There is a lot of talk at the moment about Animoto. This is a site that you upload your images to, you can now add text and add music and it will then turn your pictures into a film zooming in and out of the images and changing the transitions.
My question is how is this different/better than Photo Story 3? With Photo Story 3 there are none of the e-safety issues which admittedly Animoto have found a way around but it involves setting up dummy emails etc. Anyone got any views on this?
For the month of January I thought I would focus in on resources that can help us develop digital storytelling in the classroom.
What is digital storytelling? Well I think the easiest definition is story telling using tools on the computer which could consist of sound or images or the orchestration of sound, moving and still images, voices over and text. Digital storytelling originally started off as a way of recording ‘ordinary’ people’s life stories but in the classroom encompasses telling all sorts of stories, your own and others’.
I am going to assume that you have already mastered Powerpoint and adding sound to slides so will start with Photostory 3 as this programme takes you through step by step to create a film.
This site http://myths.e2bn.org/ is a great online resource for writing myths and legends produced by the East England Learning Grid.
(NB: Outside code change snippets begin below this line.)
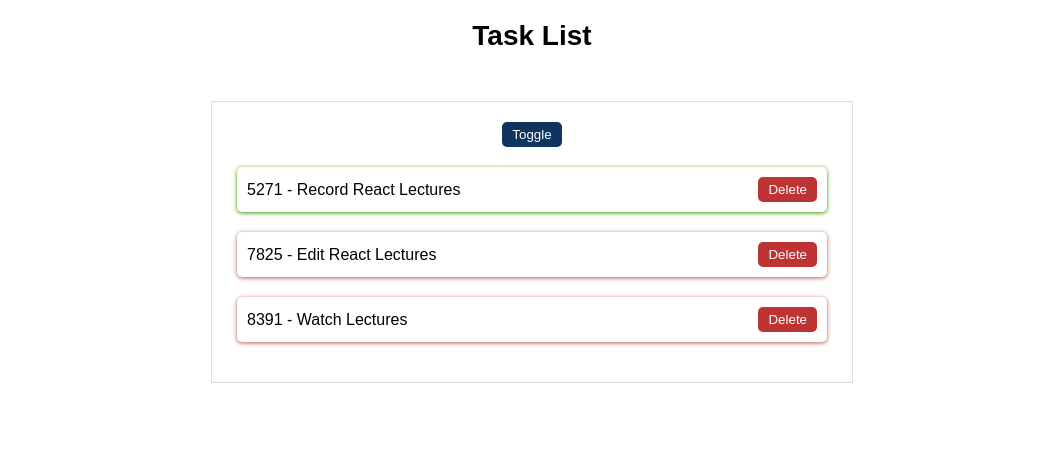
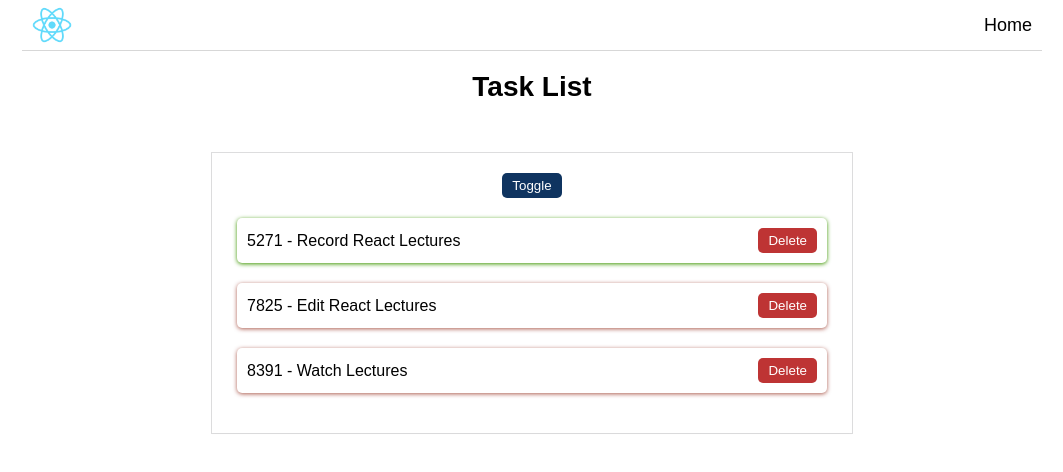
Before and after one commit to Jv2350/React-Practice, a React (Create React App) app in the folder 5_state-management-basics/: page / in a window 1280 px wide. Shown: the top 472 px of the page, without its empty margins (108-1171 px from the left). Built offline with nearby package versions, Linux system fonts and the light colour scheme.

Commit message:
Add multiple reusable components and implement React Fragments

```diff
--- a/5_state-management-basics/src/App.js
+++ b/5_state-management-basics/src/App.js
@@ -1,40 +1,12 @@
-import { useState } from "react";
+import { Header } from "./components/Header";
+import { TaskList } from "./components/TaskList";
 import "./App.css";
 
 function App() {
-  const [tasks, setTasks] = useState([
-    { id: 5271, name: "Record React Lectures", completed: true },
-    { id: 7825, name: "Edit React Lectures", completed: false },
-    { id: 8391, name: "Watch Lectures", completed: false },
-  ]);
-  const [show, setShow] = useState(true);
-
-  function handleDelete(id) {
-    setTasks(tasks.filter((task) => task.id !== id));
-  }
-
   return (
     <div className="App">
-      <h1>Task List</h1>
-      <ul>
-        <button className="trigger" onClick={() => setShow(!show)}>
-          Toggle
-        </button>
-        {show &&
-          tasks.map((task) => (
-            <li
-              key={task.id}
-              className={task.completed ? "completed" : "incomplete"}
-            >
-              <span>
-                {task.id} - {task.name}
-              </span>
-              <button onClick={() => handleDelete(task.id)} className="delete">
-                Delete
-              </button>
-            </li>
-          ))}
-      </ul>
+      <Header />
+      <TaskList />
     </div>
   );
 }
--- /dev/null
+++ b/5_state-management-basics/src/components/Header.js
@@ -0,0 +1,10 @@
+import Logo from "../assets/logo.png";
+
+export const Header = () => {
+  return (
+    <header>
+      <img src={Logo} alt="" />
+      <a href="/">Home</a>
+    </header>
+  );
+};
```
Also changed, not shown: 5_state-management-basics/src/assets/logo.png (added).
On the site you will find myths and legends which you can share and enjoy as a class both in the written form and animated. The best part of the site is the Story Creator where children can create images and write their own myths and legends. The site has a full gallery of images to include in stories as well as sounds but you can also upload your own images and record your own voice over.
Once stories have been created they can be added to the site and others, who have been approved by the site, can view them and comment on them.
If you have used this resource let us know how you got on by posting a comment.
This is a fantastic bit of software. It takes pictures from your computer or captures them from a webcam and then puts them into a comic format. See the software at http://plasq.com/comiclife-win where you can download a free 30 day trial. You can add text and call-outs and decide which bits of your photos should appear in the boxes. This would definitely be useful for motivating children to write for a whole variety of purposes.
Uses for Comic Life that spring to mind immediately are:
telling a life story
looking at the pace of a story and what type of box should be used in slower parts and the quicker parts
retelling of stories either through images from the web or from those taken by the children
explaining a process – mummification jumps to mind
Charles Thacker has written a detailed article with references about using comics in education. With many thanks to Digital Teacher for the recommendation.
There is a free 30 day trial on this software and after that it is only £49 available from Tag. Well worth it.